Perhaps You Should Check Your Own References

February 11, 2009 ( - Responses to a recent survey indicate job candidates might want to check their own references first before listing them for a potential employer - or maybe that just applies to advertising and marketing types.

U.S. advertising and marketing executives surveyed by The Creative Group reported they found out less than glowing information, as well as interesting non job-related tidbits, about candidates and discovered candidates lied when they checked listed references, according to a press release.

Job candidates should make sure to use references that can speak highly of their qualifications, as survey respondents reported:

  • “I checked the reference, and the fellow just started laughing. He could not believe that he was a reference.”
  • “The person said the candidate was hyper and off the wall.”
  • “The reference said the candidate fell asleep during work hours.”
  • “According to the reference, the candidate was very insistent on making his own schedule and rules.”
  • “The reference said the prospective employee had difficulty getting to work on time.”
  • “We talked to someone who said the applicant didn’t like the industry in which she was trying to get a job.”

They should also make sure the reference does not offer too much:

  • “We learned from the reference that the woman we were interviewing liked to go barefoot all day.”
  • “A reference told us the person had 17 pets that he’d need to transport.”
  • “A professor recommended someone who was really smart, but mentioned that the person was never seen wearing anything but flip-flops.”
  • “The reference went on about the candidate’s favorite music, bars, social endeavors, etc.”

Job candidates should always assumed references will be checked, as, according to the press release, respondents said:

  • “The reference had never heard of the person.”
  • “The candidate said she’d worked for a specific agency, and we found out that she didn’t.”
  • “I was told that the candidate didn’t do the work he claimed to do during the interview.”

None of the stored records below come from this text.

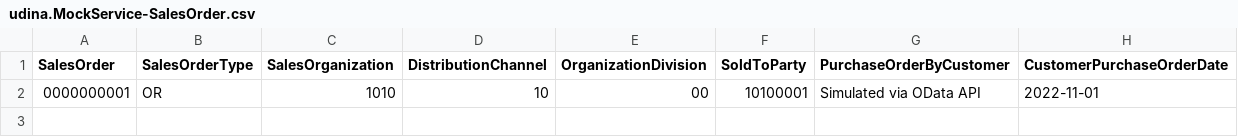
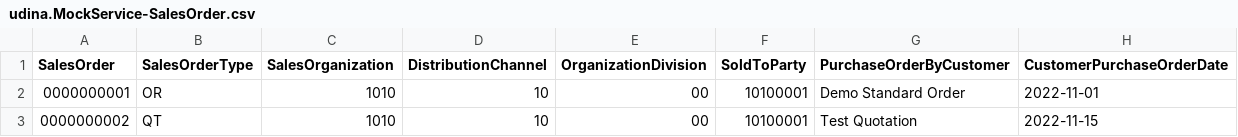
Before and after one commit to hschaefer123/sapui5-deep-create, a CSV file: srv/data/udina.MockService-SalesOrder.csv, drawn as a sheet.

```diff
--- a/srv/data/udina.MockService-SalesOrder.csv
+++ b/srv/data/udina.MockService-SalesOrder.csv
@@ -1,2 +1,3 @@
 SalesOrder,SalesOrderType,SalesOrganization,DistributionChannel,OrganizationDivision,SoldToParty,PurchaseOrderByCustomer,CustomerPurchaseOrderDate
-0000000001,OR,1010,10,00,10100001,Simulated via OData API,2022-11-01
+0000000001,OR,1010,10,00,10100001,Demo Standard Order,2022-11-01
+0000000002,QT,1010,10,00,10100001,Test Quotation,2022-11-15
```
Also changed, not shown: srv/data/udina.MockService-Attachment.csv, srv/data/udina.MockService-SalesOrderItem.csv, 16 other files.
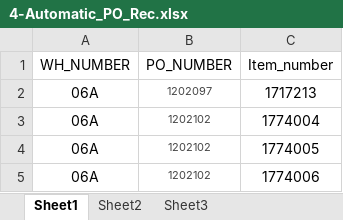
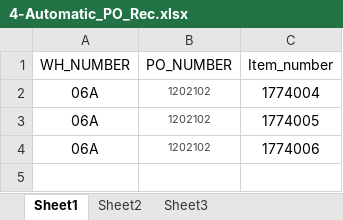
Before and after one commit to hbhardwaj03/Andyz-POC, an Excel workbook: Resources/4-Automatic_PO_Rec.xlsx, sheet Sheet1, drawn as a sheet; values as stored, in another font and other column widths than the file's, no borders; the diff names each change by its address in the sheet, - before the commit and + after, or states it on an @@ line.

Commit message:
4- Updated readtext and resource

```diff
--- a/Resources/4-Automatic_PO_Rec.xlsx (sheet Sheet1)
+++ b/Resources/4-Automatic_PO_Rec.xlsx (sheet Sheet1)
-row 2: 06A | 1202097 | 1717213
```
Also changed, not shown: 1 other file.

The national survey was conducted by an independent research firm and is based on 250 telephone interviews — 125 with advertising executives randomly selected from the nation’s 2,000 largest advertising agencies and 125 with senior marketing executives randomly selected from the nation’s 2,000 largest companies.